  –Scott Davis Howard author of Three Days and Two Knights 


Emails from Jennifer Cooper

29 of 30 stars

This innovative and unusual novel features an epistolary and diaristic structure that utilizes emails from a divorcee over forty to an early boyfriend about her life since their time together. In the process, she captures the running essence of her life before, during, and after the break-up with her husband. The unread emails are rich with meaning and the woman is an engaging, breezy, and irreverent character who grows upon you as she describes her life with substantial verve and a nervous intensity that also comes through in the writing. Many characters flit through her life and she is engagingly open about all the encounters including quite a lot of sex, not all of it with her husband who was cheating on her with her knowledge. The dialogue, including interior monologue, is catchy and displays her persona beautifully. Many other interesting additions include lengthy confession of his misdeeds by her errant husband, a blog post, narrative poem, and excerpts from a friend’s writings. Her emails, which are sometimes written in a sort of stream of consciousness fashion, are filled with fascinating reflections as well as references to current events, luminaries, films, et al. It’s difficult not to be taken by her saga.

–Writer’s Digest

“Scott explores the complexities associated with father/daughter relationships, the messiness involved with past love interests, and what it’s truly like to tackle work and parenthood alone – all through the fresh perspective of a compelling and unapologetically honest heroine . . . irresistible.”

–Rain Taxi Review of Books 

Asbury Park

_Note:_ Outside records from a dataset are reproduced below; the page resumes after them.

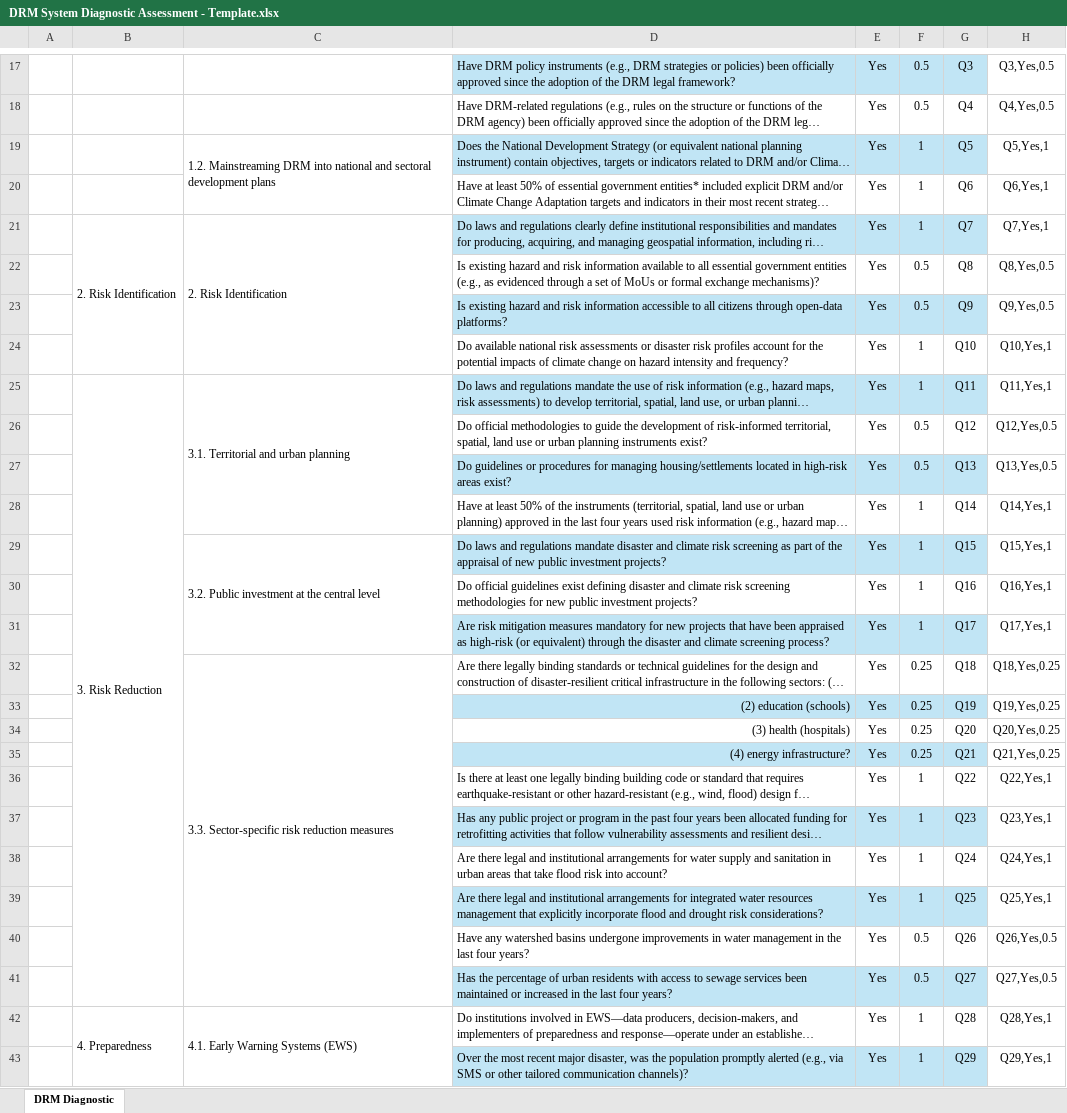
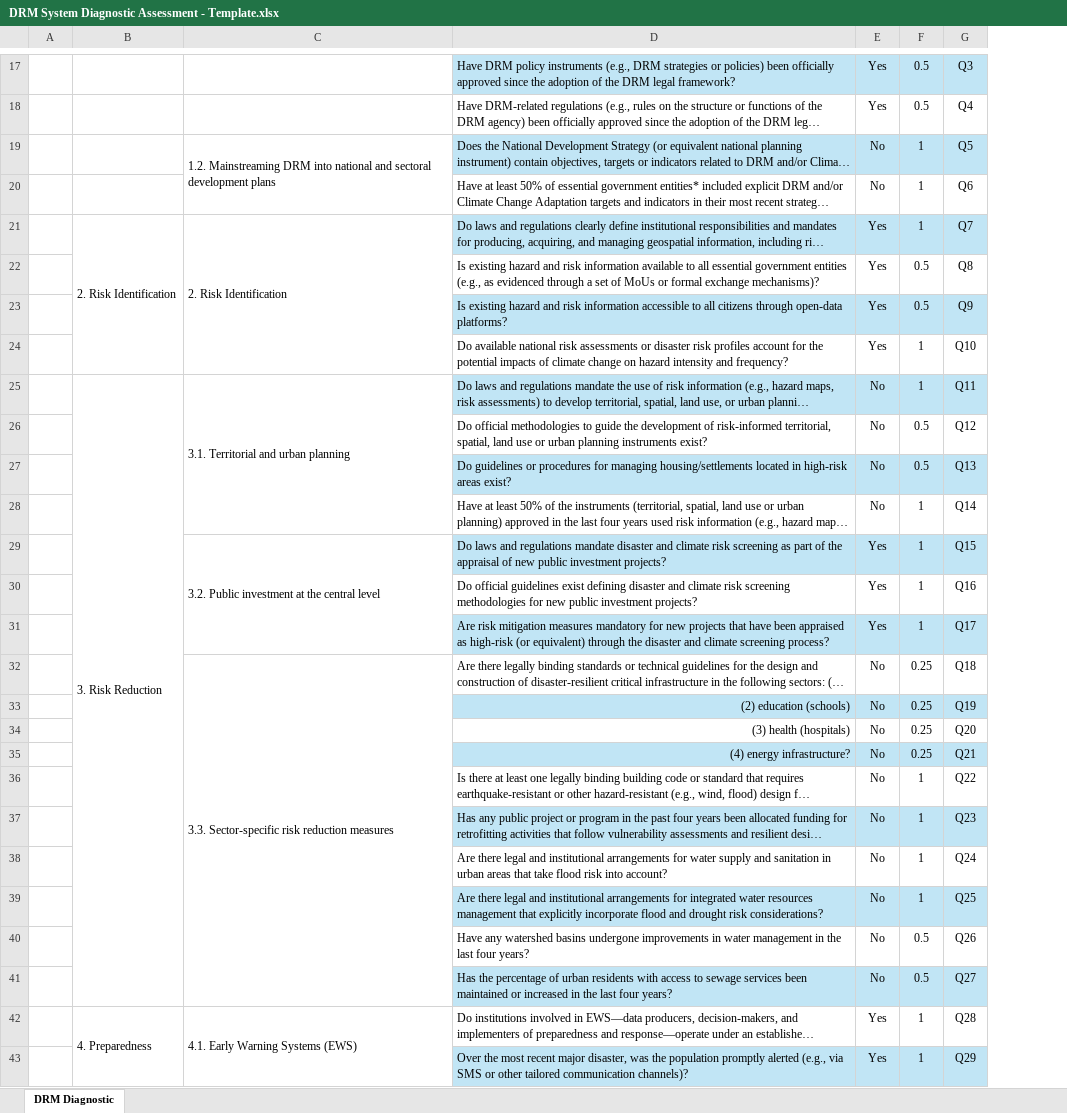
Before and after one commit to jqnmunozdiaz/Cat_DDO_DRM_Diagnostic_Dashboard, an Excel workbook: data/DRM System Diagnostic Assessment - Template.xlsx, sheet DRM Diagnostic, drawn as a sheet; only a part is shown, gaps mark what is left out; long unchanged cells end in …; values as stored, in another font and other column widths than the file's, no borders; the diff covers the shown part only; the diff names each change by its address in the sheet, - before the commit and + after, or states it on an @@ line.

```diff
--- a/data/DRM System Diagnostic Assessment - Template.xlsx (sheet DRM Diagnostic)
+++ b/data/DRM System Diagnostic Assessment - Template.xlsx (sheet DRM Diagnostic)
@@ column H hidden, rows 17-43: Q3,Yes,0.5 | Q4,Yes,0.5 | Q5,Yes,1 | Q6,Yes,1 | Q7,Yes,1 | Q8,Yes,0.5 | Q9,Yes,0.5 | Q10,Yes,1 | Q11,Yes,1 | Q12,Yes,0.5 | Q13,Yes,0.5 | Q14,Yes,1 | Q15,Yes,1 | Q16,Yes,1 | Q17,Yes,1 | Q18,Yes,0.25 | Q19,Yes,0.25 | Q20,Yes,0.25 | Q21,Yes,0.25 | Q22,Yes,1 | Q23,Yes,1 | Q24,Yes,1 | Q25,Yes,1 | Q26,Yes,0.5 | Q27,Yes,0.5 | Q28,Yes,1 | Q29,Yes,1 @@
-E19:E20: Yes
+E19:E20: No
-E25:E28: Yes
+E25:E28: No
-E32:E41: Yes
+E32:E41: No
```
Also changed, not shown: 7 edited cells and cell formats elsewhere in this sheet, hidden cells, 1 other file.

“Rob Scott is one of the most talented and entertaining writers in fiction today. This book is about ghosts, politics, and vengeance as much as it is about love, suffering, and human weaknesses. The multilayered narrative is never dull and keeps a great balance between flashes of humor, anxiety, horror, home life, mystery, and violence. With Sailor Doyle, Scott has created a flawed, likeable character that works perfectly as the narrator for a story that shifts seamlessly between things as diverse as conjugal crises and a trip to the bottom of the ocean with the rotting corpse of a dead woman.  Asbury Park is more of what made 15 Miles so good: a noir-esque police procedural with a heavy dose of creepy psychological horror and a few supernatural elements sprinkled in at the right time. This is not a regular horror story or a crime novel; it’s a mixture of both that keeps the tension high and the surprises coming for more than 500 pages. That is no easy task, and Scott has now pulled it off twice.”

–Horror Talk 

“Scott perfectly blends mystery and horror in his second novel featuring Virginia police detective Sailor Doyle . . . providing a moving portrait of a tormented man attempting to hold his family together. “

–Publishers Weekly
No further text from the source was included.